Manuka Oval curator Brad van Dam expects the new pitch to favour batsmen. Photo: Katherine Griffiths
Curator Brad van Dam plans to provide a near-sellout crowd with ''big scores, big sixes'' at next week's Prime Minister's XI match against England after Manuka Oval's $9 million facelift.
The brand-new pitch will take until next summer to reach its full potential but van Dam was confident the historic fixture would continue to provide an entertaining run fest for the Canberra crowd.
And the ACT government says the revamped venue is ready for its first test since the playing surface was lowered, drainage put in and the capacity increased.
Still, van Dam jokes that patrons might ask: ''What's changed, all I see is a brand-new, white picket fence?''

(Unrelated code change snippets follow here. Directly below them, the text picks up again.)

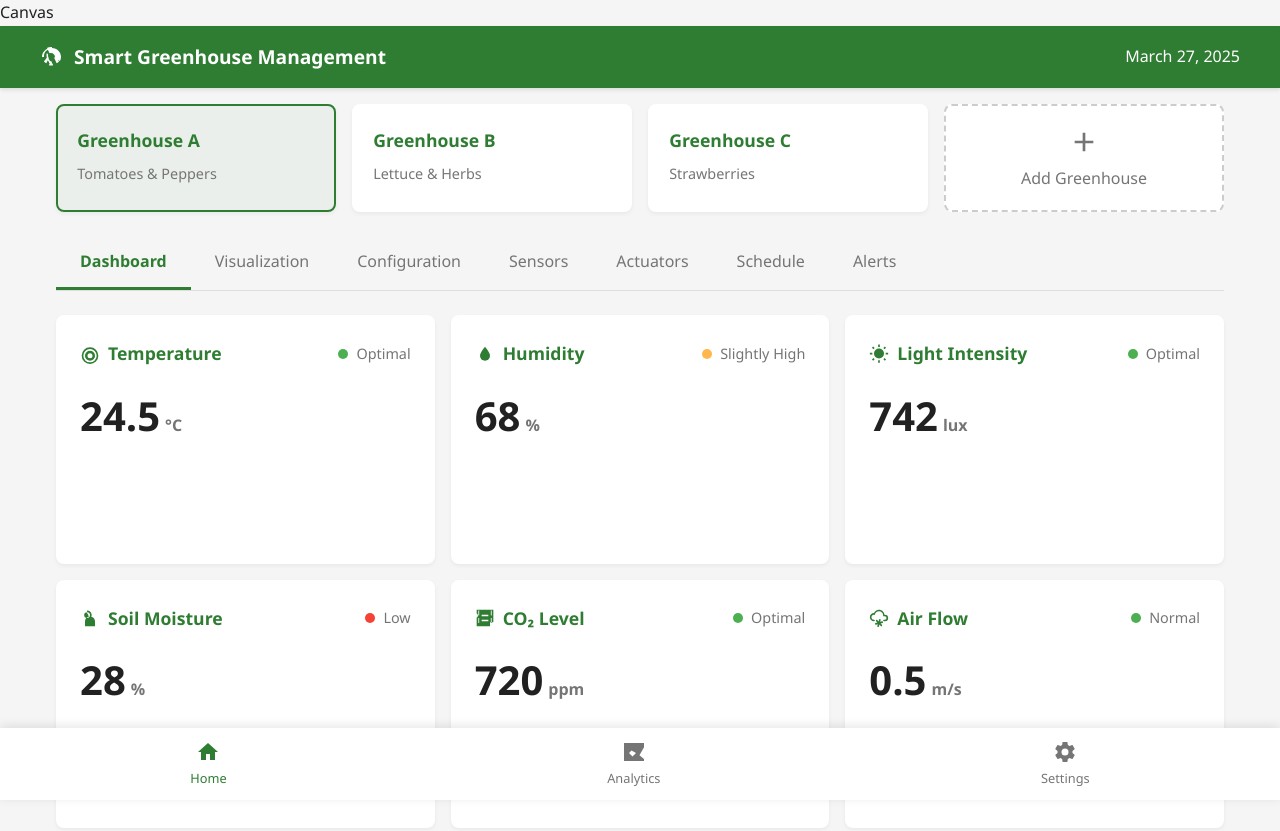
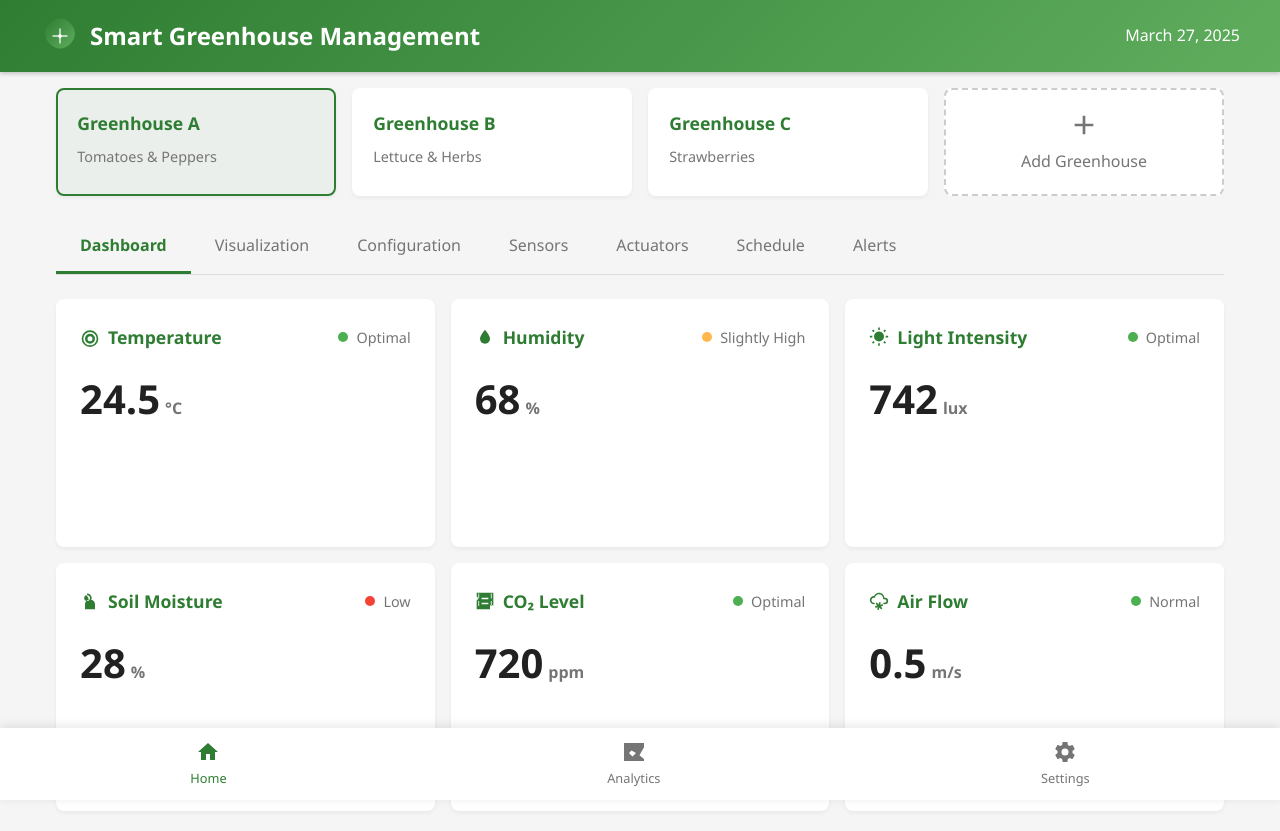
Before and after one commit to impet14/web-smart-farm-dev, a plain HTML site: page index.html in a window 1280 px wide. Shown: the top 831 px of the page. Drawn offline with Linux system fonts and the light colour scheme.

Commit message:
update README with demo link and improve header styles in index.html

```diff
--- a/index.html
+++ b/index.html
@@ -1,4 +1,4 @@
-Canvas <!DOCTYPE html>
+<!DOCTYPE html>
 <html lang="en">
 <head>
     <meta charset="UTF-8">
@@ -32,14 +32,13 @@ Canvas <!DOCTYPE html>
             padding-bottom: 80px;
         }
 
-        header {
-            background-color: var(--primary);
-            color: white;
-            padding: 1rem;
+        header.main-header {
+            background: linear-gradient(135deg, #2e7d32, #60ad5e);
+            padding: 1rem 2rem;
+            box-shadow: 0 2px 4px rgba(0,0,0,0.2);
             position: sticky;
             top: 0;
             z-index: 100;
-            box-shadow: 0 2px 4px rgba(0,0,0,0.1);
         }
 
         .header-content {
@@ -55,12 +54,18 @@ Canvas <!DOCTYPE html>
             align-items: center;
             gap: 10px;
             font-weight: bold;
-            font-size: 1.2rem;
+            font-size: 1.5rem;
+            color: #fff;
         }
 
         .logo svg {
-            height: 24px;
-            width: 24px;
+            width: 40px;
+            height: 40px;
+        }
+
+        .current-date span {
+            font-size: 1rem;
+            color: #fff;
         }
 
         main {
@@ -733,20 +738,30 @@ Canvas <!DOCTYPE html>
     </style>
 </head>
 <body>
-    <header>
+    <header class="main-header">
         <div class="header-content">
             <div class="logo">
-                <svg xmlns="http://www.w3.org/2000/svg" viewBox="0 0 24 24" fill="white">
-                    <path d="M12,3C16.97,3 21,7.03 21,12C21,13.5 20.6,14.9 19.92,16.1L14.83,13.37C14.94,12.93 15,12.47 15,12C15,9.79 13.21,8 11,8C10.53,8 10.07,8.06 9.63,8.17L6.9,3.08C8.1,2.4 9.5,2 11,2C11.34,2 11.67,2.03 12,2.05V3M2.05,13C2.03,12.67 2,12.34 2,12C2,7.03 6.03,3 11,3V4C7.13,4 4,7.13 4,11C4,11.34 4.03,11.67 4.05,12H2.05M15,7L14,6.12C16.17,7.92 17.5,10.73 17.5,13.87C17.5,14.5 17.43,15.11 17.3,15.69L15.94,15.07C16,14.68 16,14.28 16,13.87C16,11.3 14.93,8.93 13.13,7.38L15,5.5V7M9,17L10,17.88C7.83,16.08 6.5,13.27 6.5,10.13C6.5,9.5 6.57,8.89 6.7,8.31L8.06,8.93C8,9.33 8,9.72 8,10.13C8,12.7 9.07,15.07 10.87,16.63L9,18.5V17M15.07,11.25L19.08,16.43C18.38,17.18 17.54,17.81 16.6,18.26L14.25,12.93L15.07,11.25M11.14,15.94L13.17,20.16C12.46,20.35 11.73,20.47 11,20.5C10.26,20.47 9.53,20.35 8.83,20.16L10.86,15.94C10.91,15.95 10.95,15.96 11,15.96C11.05,15.96 11.09,15.95 11.14,15.94M8.75,12.93L6.4,18.25C5.46,17.8 4.62,17.18 3.92,16.43L7.93,11.25L8.75,12.93Z" />
+                <svg xmlns="http://www.w3.org/2000/svg" viewBox="0 0 64 64">
+                    <defs>
+                        <linearGradient id="leaf-gradient" x1="0" y1="0" x2="1" y2="1">
+                            <stop offset="0%" stop-color="#2e7d32" />
+                            <stop offset="100%" stop-color="#60ad5e" />
+                        </linearGradient>
+                    </defs>
+                    <!-- Leaf shape -->
+                    <path fill="url(#leaf-gradient)" d="M32 4 C20 4, 8 16, 8 28 C8 40, 20 52, 32 52 C44 52, 56 40, 56 28 C56 16, 44 4, 32 4 Z"/>
+                    <!-- AI/circuit details -->
+                    <line x1="32" y1="20" x2="32" y2="44" stroke="#fff" stroke-width="2"/>
+                    <line x1="20" y1="32" x2="44" y2="32" stroke="#fff" stroke-width="2"/>
+                    <circle cx="32" cy="32" r="3" fill="#fff"/>
                 </svg>
                 <span>Smart Greenhouse Management</span>
             </div>
-            <div>
+            <div class="current-date">
                 <span>March 27, 2025</span>
             </div>
         </div>
     </header>
-
     <main>
         <div class="greenhouse-selector">
             <div class="greenhouse-card active">
```
Also changed, not shown: 2 other files.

Last year's renovations meant the Manuka curator had to start his pitches and playing surface from scratch.
He rolled the PM's XI pitch for the first time on Monday and said the pristine playing surface looked exactly how it always did.
Van Dam had to use different clay to the traditional Canberra soil, which would result in a slightly different Manuka pitch in years to come.
It meant there should be a bit more bounce and less wear and tear on the ball.
But he promised he would still make batsman-friendly decks for the PM's game, which has resulted in a high-scoring contest over the years, including last year's 643-run affair.
''This first pitch will be a different beast because it's brand new and hasn't got the density it had before,'' van Dam said.
''Next year … it'll hopefully get back to where it was before but the soil type's different so there's going to be a bit more pace in it and less wear and tear on the ball.
''I always try and steer towards the batsman-friendly, one-day pitch. Everyone loves seeing big scores, big sixes, that's what it's always been about here.''
Despite an increased capacity of about 13,000 (15,500 for AFL), the PM's XI is already close to a sellout, with just a few reserved seats, to be released next week, remaining.
It would be the first sellout since 2006, when England also played in the nation's capital.
ACT Sports Minister Andrew Barr said the next major stage of the ground's transformation, which has also seen the addition of lights, would be to improve the corporate facilities along with increasing the capacity even further.
He said the present corporate capabilities dramatically limited the oval's profitability to the hirer, whether that was AFL or cricket.
Far greater returns can be achieved at Canberra Stadium because of its ability to host more corporate functions.
Barr will meet Cricket Australia during the game to discuss bringing the Aussie cricket team back to Manuka.
''That atmosphere [of a sellout crowd] under lights is all aiding our case for more cricket because we as a city have not had the sort of cricket that we would hope for because our venue was not up to it,'' he said.
''But as the venue continues to improve, we're in the mix.''
Territory Venues general manager Neale Guthrie said there was still some minor amenities work yet to be done as part of the $9 million upgrade, which would be completed before the AFL pre-season game there between Greater Western Sydney and the Sydney Swans on February 20.
He said the ground was starting to take shape for next summer's Cricket World Cup, after which work was planned on the grand stands.
''Our priority would be the redevelopment of the Hawke stand and that would be integrated with the Bradman stand,'' Guthrie said.
''We're still trying to get the final plans for that in tow before we seek the funding for it.''